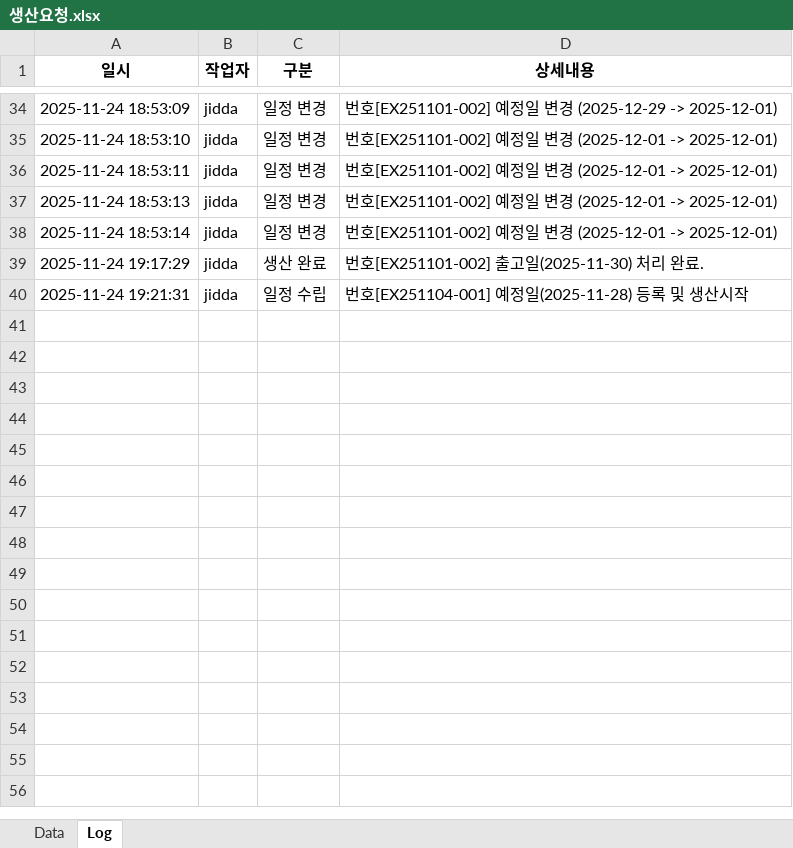
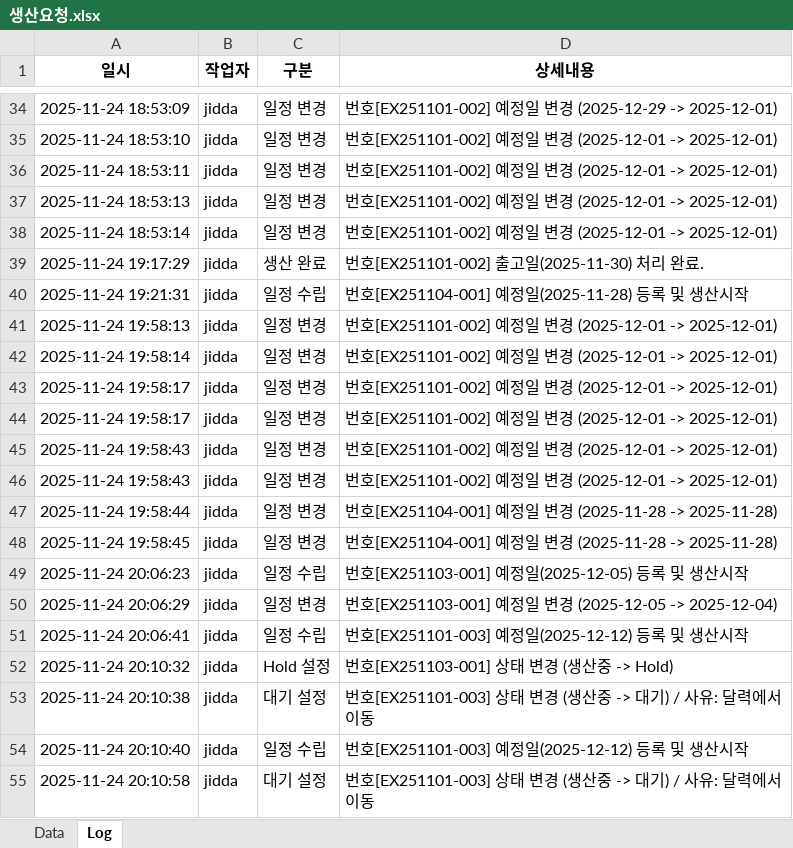
Before and after one commit to sue9010/251124_ProductionManager, an Excel workbook: 생산요청.xlsx, sheet Log, drawn as a sheet; only a part is shown, gaps mark what is left out; values as stored, in another font and other column widths than the file's, no borders; the diff names each change by its address in the sheet, - before the commit and + after, or states it on an @@ line.

```diff
--- a/생산요청.xlsx (sheet Log)
+++ b/생산요청.xlsx (sheet Log)
+row 41: 2025-11-24 19:58:13 | jidda | 일정 변경 | 번호[EX251101-002] 예정일 변경 (2025-12-01 -> 2025-12-01)
+row 42: 2025-11-24 19:58:14 | jidda | 일정 변경 | 번호[EX251101-002] 예정일 변경 (2025-12-01 -> 2025-12-01)
+row 43: 2025-11-24 19:58:17 | jidda | 일정 변경 | 번호[EX251101-002] 예정일 변경 (2025-12-01 -> 2025-12-01)
+row 44: 2025-11-24 19:58:17 | jidda | 일정 변경 | 번호[EX251101-002] 예정일 변경 (2025-12-01 -> 2025-12-01)
+row 45: 2025-11-24 19:58:43 | jidda | 일정 변경 | 번호[EX251101-002] 예정일 변경 (2025-12-01 -> 2025-12-01)
+row 46: 2025-11-24 19:58:43 | jidda | 일정 변경 | 번호[EX251101-002] 예정일 변경 (2025-12-01 -> 2025-12-01)
+row 47: 2025-11-24 19:58:44 | jidda | 일정 변경 | 번호[EX251104-001] 예정일 변경 (2025-11-28 -> 2025-11-28)
+row 48: 2025-11-24 19:58:45 | jidda | 일정 변경 | 번호[EX251104-001] 예정일 변경 (2025-11-28 -> 2025-11-28)
+row 49: 2025-11-24 20:06:23 | jidda | 일정 수립 | 번호[EX251103-001] 예정일(2025-12-05) 등록 및 생산시작
+row 50: 2025-11-24 20:06:29 | jidda | 일정 변경 | 번호[EX251103-001] 예정일 변경 (2025-12-05 -> 2025-12-04)
+row 51: 2025-11-24 20:06:41 | jidda | 일정 수립 | 번호[EX251101-003] 예정일(2025-12-12) 등록 및 생산시작
+row 52: 2025-11-24 20:10:32 | jidda | Hold 설정 | 번호[EX251103-001] 상태 변경 (생산중 -> Hold)
+row 53: 2025-11-24 20:10:38 | jidda | 대기 설정 | 번호[EX251101-003] 상태 변경 (생산중 -> 대기) / 사유: 달력에서 이동
+row 54: 2025-11-24 20:10:40 | jidda | 일정 수립 | 번호[EX251101-003] 예정일(2025-12-12) 등록 및 생산시작
+row 55: 2025-11-24 20:10:58 | jidda | 대기 설정 | 번호[EX251101-003] 상태 변경 (생산중 -> 대기) / 사유: 달력에서 이동
```
Also changed, not shown: sheet Data, 3 other files.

----

_Work order_
Copy the entries precisely, images excluded.

_Written response_
Before and after one commit to sue9010/251124_ProductionManager, an Excel workbook: 생산요청.xlsx, sheet Log, drawn as a sheet; only a part is shown, gaps mark what is left out; values as stored, in another font and other column widths than the file's, no borders; the diff names each change by its address in the sheet, - before the commit and + after, or states it on an @@ line.

```diff
--- a/생산요청.xlsx (sheet Log)
+++ b/생산요청.xlsx (sheet Log)
+row 41: 2025-11-24 19:58:13 | jidda | 일정 변경 | 번호[EX251101-002] 예정일 변경 (2025-12-01 -> 2025-12-01)
+row 42: 2025-11-24 19:58:14 | jidda | 일정 변경 | 번호[EX251101-002] 예정일 변경 (2025-12-01 -> 2025-12-01)
+row 43: 2025-11-24 19:58:17 | jidda | 일정 변경 | 번호[EX251101-002] 예정일 변경 (2025-12-01 -> 2025-12-01)
+row 44: 2025-11-24 19:58:17 | jidda | 일정 변경 | 번호[EX251101-002] 예정일 변경 (2025-12-01 -> 2025-12-01)
+row 45: 2025-11-24 19:58:43 | jidda | 일정 변경 | 번호[EX251101-002] 예정일 변경 (2025-12-01 -> 2025-12-01)
+row 46: 2025-11-24 19:58:43 | jidda | 일정 변경 | 번호[EX251101-002] 예정일 변경 (2025-12-01 -> 2025-12-01)
+row 47: 2025-11-24 19:58:44 | jidda | 일정 변경 | 번호[EX251104-001] 예정일 변경 (2025-11-28 -> 2025-11-28)
+row 48: 2025-11-24 19:58:45 | jidda | 일정 변경 | 번호[EX251104-001] 예정일 변경 (2025-11-28 -> 2025-11-28)
+row 49: 2025-11-24 20:06:23 | jidda | 일정 수립 | 번호[EX251103-001] 예정일(2025-12-05) 등록 및 생산시작
+row 50: 2025-11-24 20:06:29 | jidda | 일정 변경 | 번호[EX251103-001] 예정일 변경 (2025-12-05 -> 2025-12-04)
+row 51: 2025-11-24 20:06:41 | jidda | 일정 수립 | 번호[EX251101-003] 예정일(2025-12-12) 등록 및 생산시작
+row 52: 2025-11-24 20:10:32 | jidda | Hold 설정 | 번호[EX251103-001] 상태 변경 (생산중 -> Hold)
+row 53: 2025-11-24 20:10:38 | jidda | 대기 설정 | 번호[EX251101-003] 상태 변경 (생산중 -> 대기) / 사유: 달력에서 이동
+row 54: 2025-11-24 20:10:40 | jidda | 일정 수립 | 번호[EX251101-003] 예정일(2025-12-12) 등록 및 생산시작
+row 55: 2025-11-24 20:10:58 | jidda | 대기 설정 | 번호[EX251101-003] 상태 변경 (생산중 -> 대기) / 사유: 달력에서 이동
```
Also changed, not shown: sheet Data, 3 other files.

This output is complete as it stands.